Euromedia24 on Play Store Euromedia24 on App Sore
BNB

$574.18

BTC

$64748

ADA

$0.440159

ETH

$3457.74

SOL

$159.4

32 °

Yerevan

27 °

Moscow

40 °

Dubai

24 °

London

33 °

Beijing

26 °

Brussels

22 °

Rome

32 °

Madrid

BNB

$574.18

BTC

$64748

ADA

$0.440159

ETH

$3457.74

SOL

$159.4

32 °

Yerevan

27 °

Moscow

40 °

Dubai

24 °

London

33 °

Beijing

26 °

Brussels

22 °

Rome

32 °

Madrid

A neural network was created that predicts dementia with 80% accuracy. NMH:


British scientists from Queen Mary University of London have created a new method of predicting dementia nine years before diagnosis. According to experts, the tool outperforms conventional memory tests.

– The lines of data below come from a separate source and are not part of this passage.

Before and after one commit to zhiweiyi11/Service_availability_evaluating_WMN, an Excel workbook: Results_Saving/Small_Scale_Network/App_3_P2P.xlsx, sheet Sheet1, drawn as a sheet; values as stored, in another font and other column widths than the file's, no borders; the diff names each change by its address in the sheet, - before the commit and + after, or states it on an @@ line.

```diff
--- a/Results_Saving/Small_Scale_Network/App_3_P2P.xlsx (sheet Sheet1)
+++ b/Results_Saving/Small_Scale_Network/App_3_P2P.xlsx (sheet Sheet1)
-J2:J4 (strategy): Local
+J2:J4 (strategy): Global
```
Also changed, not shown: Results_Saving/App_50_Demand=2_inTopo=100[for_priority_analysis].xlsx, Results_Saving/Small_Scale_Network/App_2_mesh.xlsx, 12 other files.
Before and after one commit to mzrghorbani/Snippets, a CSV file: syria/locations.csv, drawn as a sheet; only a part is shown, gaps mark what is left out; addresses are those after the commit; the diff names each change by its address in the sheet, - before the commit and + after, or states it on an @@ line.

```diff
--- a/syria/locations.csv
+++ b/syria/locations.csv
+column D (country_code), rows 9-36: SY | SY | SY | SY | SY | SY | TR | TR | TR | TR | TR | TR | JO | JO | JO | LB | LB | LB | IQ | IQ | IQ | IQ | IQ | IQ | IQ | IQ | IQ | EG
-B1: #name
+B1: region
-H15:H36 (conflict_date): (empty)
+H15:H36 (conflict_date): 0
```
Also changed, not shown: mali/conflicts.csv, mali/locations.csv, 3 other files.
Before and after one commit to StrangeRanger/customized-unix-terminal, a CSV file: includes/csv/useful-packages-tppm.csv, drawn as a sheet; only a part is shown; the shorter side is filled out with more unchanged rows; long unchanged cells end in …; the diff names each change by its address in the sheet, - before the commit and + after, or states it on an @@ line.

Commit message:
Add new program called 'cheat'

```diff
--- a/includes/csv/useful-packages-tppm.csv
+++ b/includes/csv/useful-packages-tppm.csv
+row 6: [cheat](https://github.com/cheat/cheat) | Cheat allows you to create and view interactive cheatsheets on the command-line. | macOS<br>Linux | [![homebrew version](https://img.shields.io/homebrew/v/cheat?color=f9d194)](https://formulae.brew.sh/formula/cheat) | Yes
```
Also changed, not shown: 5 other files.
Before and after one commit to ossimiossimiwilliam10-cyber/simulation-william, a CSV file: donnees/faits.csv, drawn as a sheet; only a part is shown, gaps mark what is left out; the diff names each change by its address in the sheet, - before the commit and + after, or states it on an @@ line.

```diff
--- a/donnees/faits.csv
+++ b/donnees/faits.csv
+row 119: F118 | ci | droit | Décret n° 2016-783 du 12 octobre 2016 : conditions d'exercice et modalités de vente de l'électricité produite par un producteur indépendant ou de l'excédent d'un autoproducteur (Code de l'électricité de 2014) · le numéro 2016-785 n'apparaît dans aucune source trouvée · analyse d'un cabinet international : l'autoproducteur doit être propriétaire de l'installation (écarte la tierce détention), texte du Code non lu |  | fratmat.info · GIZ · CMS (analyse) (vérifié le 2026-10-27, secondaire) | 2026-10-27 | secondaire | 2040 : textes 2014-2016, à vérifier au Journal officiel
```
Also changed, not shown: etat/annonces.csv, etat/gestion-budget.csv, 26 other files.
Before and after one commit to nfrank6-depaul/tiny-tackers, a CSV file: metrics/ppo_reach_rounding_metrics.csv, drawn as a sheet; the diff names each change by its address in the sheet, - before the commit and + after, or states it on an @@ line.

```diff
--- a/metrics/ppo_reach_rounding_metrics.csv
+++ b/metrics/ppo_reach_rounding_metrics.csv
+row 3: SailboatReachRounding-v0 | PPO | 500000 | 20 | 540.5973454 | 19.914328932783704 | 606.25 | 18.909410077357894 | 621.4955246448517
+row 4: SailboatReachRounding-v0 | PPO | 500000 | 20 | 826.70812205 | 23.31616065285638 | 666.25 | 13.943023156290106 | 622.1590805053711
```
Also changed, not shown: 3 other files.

The study was published in the scientific journal Nature Mental Health (NMH). Dementia is a collective term used to describe a variety of conditions characterized by a decline in cognitive function severe enough to interfere with daily life and independent functioning. It affects memory, thinking, orientation, perception, calculation, learning ability, language and judgment. The experts used data from the UK Biobank. The researchers focused on the subgroup of participants who underwent functional magnetic resonance imaging (fMRI) and either already had a diagnosis of dementia or received it later. The sample consisted of 148 dementia cases and 1,030 controls, which provided a reliable comparison group according to age, sex, ethnicity, guiding hand, and geographic location of the MRI scanning center. Participants underwent a resting-state fMRI scan (rs-fMRI), which measures brain activity by detecting changes in blood flow. The researchers focused on the passive mode network of brain activity ( DMN), a brain structure that is active at rest and is involved in higher-level cognitive functions such as social cognition and self-referential thinking. Using a technique called dynamic causal modeling (DCM), the researchers examined rs-fMRI data to assess effective connectivity in the DMN. between different regions. The experts then used those connectivity scores for a machine learning model. The goal of the model was to distinguish between people who later develop dementia and those who do not. Neuronetwork identified 15 important features of connections in the DMN that differed significantly between future dementia cases and control groups. Among them, the most notable changes included high inhibition in the ventromedial prefrontal cortex (vmPFC), left parahippocampus (lPHF), and left intraparietal cortex (lIPC) to lPHF, as well as weak inhibition in the right parahippocampus (rPHF) in relation to the dorsomedial frontal cortex (dmPFC). To supplement the possibilities, the researchers created a model to predict the time until a dementia diagnosis is made. The predictive power of these models is 80 percent and suggests that changes in the DMN may serve as early biomarkers of dementia, opening a window into the disease process years before clinical symptoms appear.